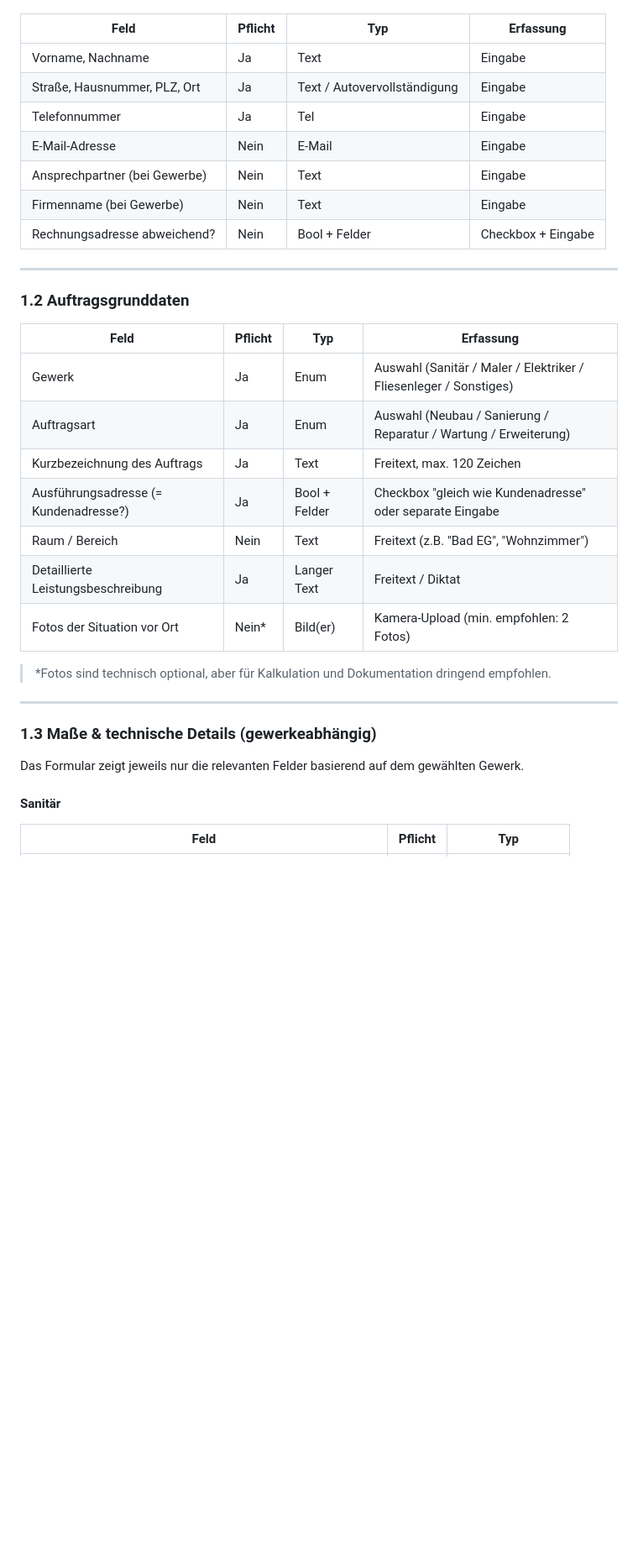
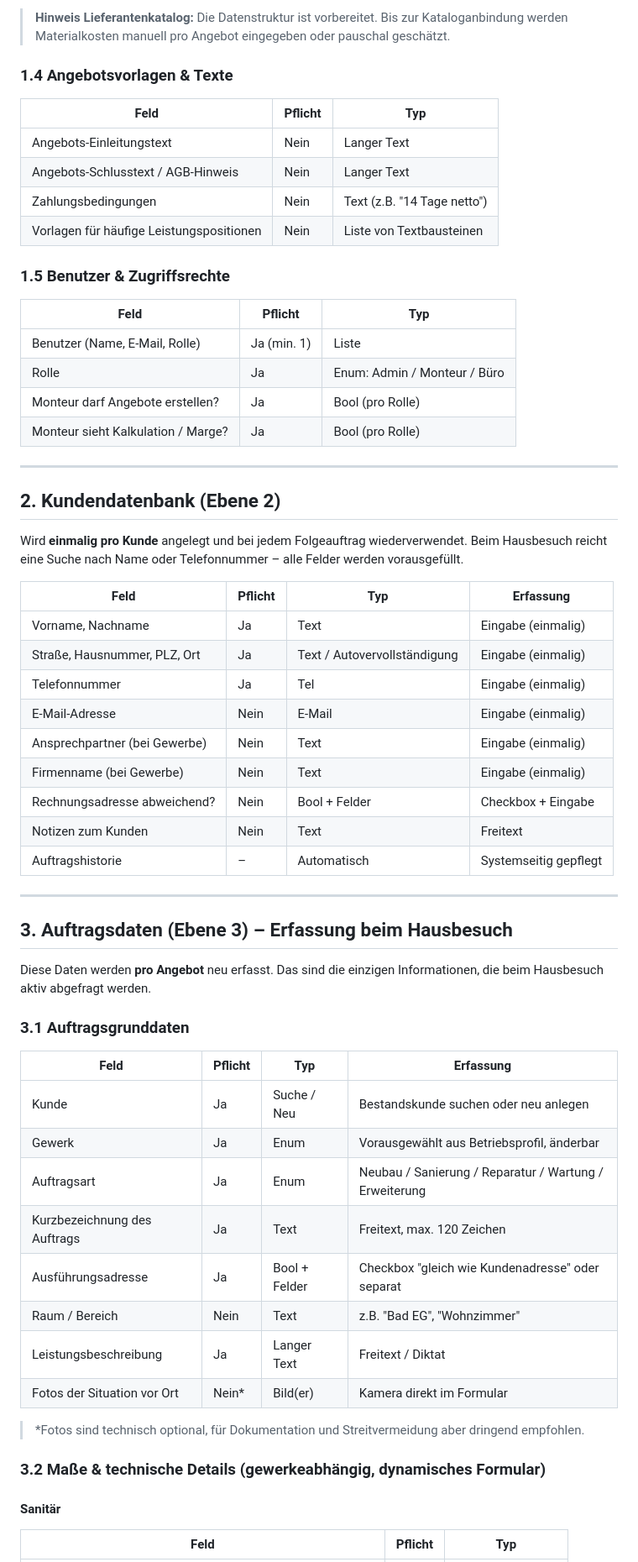
Before and after one commit to TST31/Coursera_Capstone, a Markdown page: docs/angebotserstellung_anforderungen.md, the part around one of its changes. Shown at 84% size. GitHub-like rendering; blank space fills up the shorter version.

```diff
--- a/docs/angebotserstellung_anforderungen.md
+++ b/docs/angebotserstellung_anforderungen.md
@@ -12,35 +70,63 @@
+> **Hinweis Lieferantenkatalog:** Die Datenstruktur ist vorbereitet. Bis zur Kataloganbindung werden Materialkosten manuell pro Angebot eingegeben oder pauschal geschätzt.
+
+### 1.4 Angebotsvorlagen & Texte
+
+| Feld | Pflicht | Typ |
+|---|---|---|
+| Angebots-Einleitungstext | Nein | Langer Text |
+| Angebots-Schlusstext / AGB-Hinweis | Nein | Langer Text |
+| Zahlungsbedingungen | Nein | Text (z.B. "14 Tage netto") |
+| Vorlagen für häufige Leistungspositionen | Nein | Liste von Textbausteinen |
+
+### 1.5 Benutzer & Zugriffsrechte
+
+| Feld | Pflicht | Typ |
+|---|---|---|
+| Benutzer (Name, E-Mail, Rolle) | Ja (min. 1) | Liste |
+| Rolle | Ja | Enum: Admin / Monteur / Büro |
+| Monteur darf Angebote erstellen? | Ja | Bool (pro Rolle) |
+| Monteur sieht Kalkulation / Marge? | Ja | Bool (pro Rolle) |
+
+---
+
+## 2. Kundendatenbank (Ebene 2)
+
+Wird **einmalig pro Kunde** angelegt und bei jedem Folgeauftrag wiederverwendet. Beim Hausbesuch reicht eine Suche nach Name oder Telefonnummer – alle Felder werden vorausgefüllt.
 
 | Feld | Pflicht | Typ | Erfassung |
 |---|---|---|---|
-| Vorname, Nachname | Ja | Text | Eingabe |
-| Straße, Hausnummer, PLZ, Ort | Ja | Text / Autovervollständigung | Eingabe |
-| Telefonnummer | Ja | Tel | Eingabe |
-| E-Mail-Adresse | Nein | E-Mail | Eingabe |
-| Ansprechpartner (bei Gewerbe) | Nein | Text | Eingabe |
-| Firmenname (bei Gewerbe) | Nein | Text | Eingabe |
+| Vorname, Nachname | Ja | Text | Eingabe (einmalig) |
+| Straße, Hausnummer, PLZ, Ort | Ja | Text / Autovervollständigung | Eingabe (einmalig) |
+| Telefonnummer | Ja | Tel | Eingabe (einmalig) |
+| E-Mail-Adresse | Nein | E-Mail | Eingabe (einmalig) |
+| Ansprechpartner (bei Gewerbe) | Nein | Text | Eingabe (einmalig) |
+| Firmenname (bei Gewerbe) | Nein | Text | Eingabe (einmalig) |
 | Rechnungsadresse abweichend? | Nein | Bool + Felder | Checkbox + Eingabe |
+| Notizen zum Kunden | Nein | Text | Freitext |
+| Auftragshistorie | – | Automatisch | Systemseitig gepflegt |
 
 ---
 
-### 1.2 Auftragsgrunddaten
+## 3. Auftragsdaten (Ebene 3) – Erfassung beim Hausbesuch
+
+Diese Daten werden **pro Angebot** neu erfasst. Das sind die einzigen Informationen, die beim Hausbesuch aktiv abgefragt werden.
+
+### 3.1 Auftragsgrunddaten
 
 | Feld | Pflicht | Typ | Erfassung |
 |---|---|---|---|
-| Gewerk | Ja | Enum | Auswahl (Sanitär / Maler / Elektriker / Fliesenleger / Sonstiges) |
-| Auftragsart | Ja | Enum | Auswahl (Neubau / Sanierung / Reparatur / Wartung / Erweiterung) |
+| Kunde | Ja | Suche / Neu | Bestandskunde suchen oder neu anlegen |
+| Gewerk | Ja | Enum | Vorausgewählt aus Betriebsprofil, änderbar |
+| Auftragsart | Ja | Enum | Neubau / Sanierung / Reparatur / Wartung / Erweiterung |
 | Kurzbezeichnung des Auftrags | Ja | Text | Freitext, max. 120 Zeichen |
-| Ausführungsadresse (= Kundenadresse?) | Ja | Bool + Felder | Checkbox "gleich wie Kundenadresse" oder separate Eingabe |
-| Raum / Bereich | Nein | Text | Freitext (z.B. "Bad EG", "Wohnzimmer") |
-| Detaillierte Leistungsbeschreibung | Ja | Langer Text | Freitext / Diktat |
-| Fotos der Situation vor Ort | Nein* | Bild(er) | Kamera-Upload (min. empfohlen: 2 Fotos) |
+| Ausführungsadresse | Ja | Bool + Felder | Checkbox "gleich wie Kundenadresse" oder separat |
+| Raum / Bereich | Nein | Text | z.B. "Bad EG", "Wohnzimmer" |
+| Leistungsbeschreibung | Ja | Langer Text | Freitext / Diktat |
+| Fotos der Situation vor Ort | Nein* | Bild(er) | Kamera direkt im Formular |
 
-> *Fotos sind technisch optional, aber für Kalkulation und Dokumentation dringend empfohlen.
+> *Fotos sind technisch optional, für Dokumentation und Streitvermeidung aber dringend empfohlen.
 
----
-
-### 1.3 Maße & technische Details (gewerkeabhängig)
-
-Das Formular zeigt jeweils nur die relevanten Felder basierend auf dem gewählten Gewerk.
+### 3.2 Maße & technische Details (gewerkeabhängig, dynamisches Formular)
 
 #### Sanitär
 | Feld | Pflicht | Typ |
```
Also changed, not shown: other parts of docs/angebotserstellung_anforderungen.md (+130 -81 lines).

--------------------------------------------------

### Work required:
Line for line, restate the data above and omit every picture.

### Exercise solution:
Before and after one commit to TST31/Coursera_Capstone, a Markdown page: docs/angebotserstellung_anforderungen.md, the part around one of its changes. Shown at 84% size. GitHub-like rendering; blank space fills up the shorter version.

```diff
--- a/docs/angebotserstellung_anforderungen.md
+++ b/docs/angebotserstellung_anforderungen.md
@@ -12,35 +70,63 @@
+> **Hinweis Lieferantenkatalog:** Die Datenstruktur ist vorbereitet. Bis zur Kataloganbindung werden Materialkosten manuell pro Angebot eingegeben oder pauschal geschätzt.
+
+### 1.4 Angebotsvorlagen & Texte
+
+| Feld | Pflicht | Typ |
+|---|---|---|
+| Angebots-Einleitungstext | Nein | Langer Text |
+| Angebots-Schlusstext / AGB-Hinweis | Nein | Langer Text |
+| Zahlungsbedingungen | Nein | Text (z.B. "14 Tage netto") |
+| Vorlagen für häufige Leistungspositionen | Nein | Liste von Textbausteinen |
+
+### 1.5 Benutzer & Zugriffsrechte
+
+| Feld | Pflicht | Typ |
+|---|---|---|
+| Benutzer (Name, E-Mail, Rolle) | Ja (min. 1) | Liste |
+| Rolle | Ja | Enum: Admin / Monteur / Büro |
+| Monteur darf Angebote erstellen? | Ja | Bool (pro Rolle) |
+| Monteur sieht Kalkulation / Marge? | Ja | Bool (pro Rolle) |
+
+---
+
+## 2. Kundendatenbank (Ebene 2)
+
+Wird **einmalig pro Kunde** angelegt und bei jedem Folgeauftrag wiederverwendet. Beim Hausbesuch reicht eine Suche nach Name oder Telefonnummer – alle Felder werden vorausgefüllt.
 
 | Feld | Pflicht | Typ | Erfassung |
 |---|---|---|---|
-| Vorname, Nachname | Ja | Text | Eingabe |
-| Straße, Hausnummer, PLZ, Ort | Ja | Text / Autovervollständigung | Eingabe |
-| Telefonnummer | Ja | Tel | Eingabe |
-| E-Mail-Adresse | Nein | E-Mail | Eingabe |
-| Ansprechpartner (bei Gewerbe) | Nein | Text | Eingabe |
-| Firmenname (bei Gewerbe) | Nein | Text | Eingabe |
+| Vorname, Nachname | Ja | Text | Eingabe (einmalig) |
+| Straße, Hausnummer, PLZ, Ort | Ja | Text / Autovervollständigung | Eingabe (einmalig) |
+| Telefonnummer | Ja | Tel | Eingabe (einmalig) |
+| E-Mail-Adresse | Nein | E-Mail | Eingabe (einmalig) |
+| Ansprechpartner (bei Gewerbe) | Nein | Text | Eingabe (einmalig) |
+| Firmenname (bei Gewerbe) | Nein | Text | Eingabe (einmalig) |
 | Rechnungsadresse abweichend? | Nein | Bool + Felder | Checkbox + Eingabe |
+| Notizen zum Kunden | Nein | Text | Freitext |
+| Auftragshistorie | – | Automatisch | Systemseitig gepflegt |
 
 ---
 
-### 1.2 Auftragsgrunddaten
+## 3. Auftragsdaten (Ebene 3) – Erfassung beim Hausbesuch
+
+Diese Daten werden **pro Angebot** neu erfasst. Das sind die einzigen Informationen, die beim Hausbesuch aktiv abgefragt werden.
+
+### 3.1 Auftragsgrunddaten
 
 | Feld | Pflicht | Typ | Erfassung |
 |---|---|---|---|
-| Gewerk | Ja | Enum | Auswahl (Sanitär / Maler / Elektriker / Fliesenleger / Sonstiges) |
-| Auftragsart | Ja | Enum | Auswahl (Neubau / Sanierung / Reparatur / Wartung / Erweiterung) |
+| Kunde | Ja | Suche / Neu | Bestandskunde suchen oder neu anlegen |
+| Gewerk | Ja | Enum | Vorausgewählt aus Betriebsprofil, änderbar |
+| Auftragsart | Ja | Enum | Neubau / Sanierung / Reparatur / Wartung / Erweiterung |
 | Kurzbezeichnung des Auftrags | Ja | Text | Freitext, max. 120 Zeichen |
-| Ausführungsadresse (= Kundenadresse?) | Ja | Bool + Felder | Checkbox "gleich wie Kundenadresse" oder separate Eingabe |
-| Raum / Bereich | Nein | Text | Freitext (z.B. "Bad EG", "Wohnzimmer") |
-| Detaillierte Leistungsbeschreibung | Ja | Langer Text | Freitext / Diktat |
-| Fotos der Situation vor Ort | Nein* | Bild(er) | Kamera-Upload (min. empfohlen: 2 Fotos) |
+| Ausführungsadresse | Ja | Bool + Felder | Checkbox "gleich wie Kundenadresse" oder separat |
+| Raum / Bereich | Nein | Text | z.B. "Bad EG", "Wohnzimmer" |
+| Leistungsbeschreibung | Ja | Langer Text | Freitext / Diktat |
+| Fotos der Situation vor Ort | Nein* | Bild(er) | Kamera direkt im Formular |
 
-> *Fotos sind technisch optional, aber für Kalkulation und Dokumentation dringend empfohlen.
+> *Fotos sind technisch optional, für Dokumentation und Streitvermeidung aber dringend empfohlen.
 
----
-
-### 1.3 Maße & technische Details (gewerkeabhängig)
-
-Das Formular zeigt jeweils nur die relevanten Felder basierend auf dem gewählten Gewerk.
+### 3.2 Maße & technische Details (gewerkeabhängig, dynamisches Formular)
 
 #### Sanitär
 | Feld | Pflicht | Typ |
```
Also changed, not shown: other parts of docs/angebotserstellung_anforderungen.md (+130 -81 lines).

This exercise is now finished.